As befits a game with so grand a name, Civilization is billed by its makers as “the greatest strategy game series of all time”. The empire-building simulation has sold over 2.5 million copies since its inception as Sid Meier’s Civilization ten years ago, yet hasn’t been properly updated since 1996’s best-selling Civilization II. The latest version, Civilization: Call to Power, follows the same epic course as the earlier games. You start out as a brave but puny settler – armed with a ragged sack of basic technologies – and slowly build yourself an empire of cities and awesome army of might. Turn by turn, you explore your new world, building cities here and there, discovering and inventing things, managing your natural resources, organizing your people, and knocking seven bells out of neighbouring nations. The first things you notice about Civilization: Call to Power (CTP) are the wonderfully modelled 3D unit icons and terrain squares. In the original Civilization, the Settler unit was a flat wagon on a coloured square; in Civ II, it became a static peasant with a spade; in CTP, we get a walking, talking young man – looking a lot like a gay gardener. Settlers no longer build roads, irrigate or mine – this is now down to the size of your Public Works budget. While it makes things easier, it does take some fun out of the early stages of the game compared to Civ II. And, roads no longer affect production or trade, only movement points. Scottish-Australian axis
CTP offers you a trireme-full of new nations to choose to hail from: aside from the usual Romans, Greeks, English, etc, you can now be Scottish, Jamaican or Australian. CTP is also full of new unit types – from Samurai to Storm Marine, there’s now 65 in total. And civilization Advances are, well, more advanced – from Alchemy to Nano Assembly, there are 90 to complete. There are also some new Wonders of the World for you to build: the Labyrinth, East India Company, and Dinosaur Park, to name a few. This is a great improvement on Civ II’s limited options – but the lack of Civ II’s Leonardo’s Workshop wonder makes unit-production a bind. In CTP, you can build underwater cities and orbiting space colonies. And, you can wage unconventional warfare, with economic attacks, propaganda, biological terrorism, and religious conversion. While adding realistic levels of complexity, I found these relentless non-combat attacks – the injunction-wielding Lawyer especially – detracted from the traditional blood-&-thunder fun of clashing armies. CTP lets you witness your units clash with your enemy’s, in a small animated combat sub-screen. Combat has been made more sophisticated by the pooling of units’ attack and defence ratings. Sounds super, but even small groups of primitive units can now wipe out a Stealth Bomber – which is just silly when it happens more than once. This is equivalent to Star Wars’ Ewoks winning time after time. Instead of colonizing Alpha Centauri as your ultimate goal, in CTP you must breed alien life forms – although you can still win by knocking off every other nation. CTP’s gameplay “improvements” aren’t always welcome. A line follows your cursor to show you the path your unit will take, but in practise, this just gets in the way – ruining your centred position on the map if you move your mouse. One slip of the mouse button, and the path can also issue false instructions to your unit – sending it marching off in totally the wrong direction.
Find the best price

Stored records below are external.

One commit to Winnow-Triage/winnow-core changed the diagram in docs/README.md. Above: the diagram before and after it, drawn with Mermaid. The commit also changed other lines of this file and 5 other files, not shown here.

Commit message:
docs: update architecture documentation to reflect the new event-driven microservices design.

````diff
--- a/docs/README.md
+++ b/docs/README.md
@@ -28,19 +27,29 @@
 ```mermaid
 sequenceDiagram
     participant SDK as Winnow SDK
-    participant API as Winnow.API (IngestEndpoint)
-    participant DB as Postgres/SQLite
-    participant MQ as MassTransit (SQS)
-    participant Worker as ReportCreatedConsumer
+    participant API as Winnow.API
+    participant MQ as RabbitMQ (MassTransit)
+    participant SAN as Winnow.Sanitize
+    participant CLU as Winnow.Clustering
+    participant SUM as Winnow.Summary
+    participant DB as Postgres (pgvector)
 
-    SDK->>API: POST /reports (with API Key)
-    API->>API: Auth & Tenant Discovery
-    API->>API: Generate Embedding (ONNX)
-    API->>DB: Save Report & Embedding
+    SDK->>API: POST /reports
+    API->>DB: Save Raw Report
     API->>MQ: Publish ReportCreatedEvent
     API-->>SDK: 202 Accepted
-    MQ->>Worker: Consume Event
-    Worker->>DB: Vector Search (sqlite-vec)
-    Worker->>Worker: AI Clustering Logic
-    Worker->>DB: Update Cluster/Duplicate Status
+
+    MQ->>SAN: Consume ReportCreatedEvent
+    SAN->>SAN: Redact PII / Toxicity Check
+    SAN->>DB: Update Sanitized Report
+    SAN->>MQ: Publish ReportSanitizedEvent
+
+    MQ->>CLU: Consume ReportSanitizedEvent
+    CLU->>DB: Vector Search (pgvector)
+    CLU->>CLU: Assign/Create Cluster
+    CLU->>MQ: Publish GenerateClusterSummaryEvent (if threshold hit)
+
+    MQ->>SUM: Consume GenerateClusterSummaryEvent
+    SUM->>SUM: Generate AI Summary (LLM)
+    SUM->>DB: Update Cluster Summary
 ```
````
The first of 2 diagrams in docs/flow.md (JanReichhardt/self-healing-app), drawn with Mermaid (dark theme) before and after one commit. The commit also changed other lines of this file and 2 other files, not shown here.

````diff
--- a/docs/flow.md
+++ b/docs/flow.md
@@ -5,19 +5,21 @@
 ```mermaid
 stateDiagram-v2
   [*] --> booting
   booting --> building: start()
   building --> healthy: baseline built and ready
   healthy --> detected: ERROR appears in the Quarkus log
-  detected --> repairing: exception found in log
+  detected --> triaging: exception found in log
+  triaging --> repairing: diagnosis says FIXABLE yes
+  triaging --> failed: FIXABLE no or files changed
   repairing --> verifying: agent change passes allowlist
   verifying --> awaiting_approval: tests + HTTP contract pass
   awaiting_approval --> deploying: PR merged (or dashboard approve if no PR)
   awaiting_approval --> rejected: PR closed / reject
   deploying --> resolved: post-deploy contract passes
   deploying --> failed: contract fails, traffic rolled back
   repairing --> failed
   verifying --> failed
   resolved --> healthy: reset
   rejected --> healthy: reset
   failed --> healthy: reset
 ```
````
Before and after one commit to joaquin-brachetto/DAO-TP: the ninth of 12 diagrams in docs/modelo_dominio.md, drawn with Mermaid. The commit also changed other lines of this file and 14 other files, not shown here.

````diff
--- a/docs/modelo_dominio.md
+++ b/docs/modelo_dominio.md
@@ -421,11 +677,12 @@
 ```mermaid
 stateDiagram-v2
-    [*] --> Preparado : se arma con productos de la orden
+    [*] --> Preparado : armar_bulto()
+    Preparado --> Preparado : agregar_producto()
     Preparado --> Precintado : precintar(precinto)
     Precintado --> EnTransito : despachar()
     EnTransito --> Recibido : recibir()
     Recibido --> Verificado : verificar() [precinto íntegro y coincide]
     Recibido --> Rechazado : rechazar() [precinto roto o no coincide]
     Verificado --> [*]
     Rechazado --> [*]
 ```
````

Best prices today

Retailer Price Delivery  

Price comparison from over 24,000 stores worldwide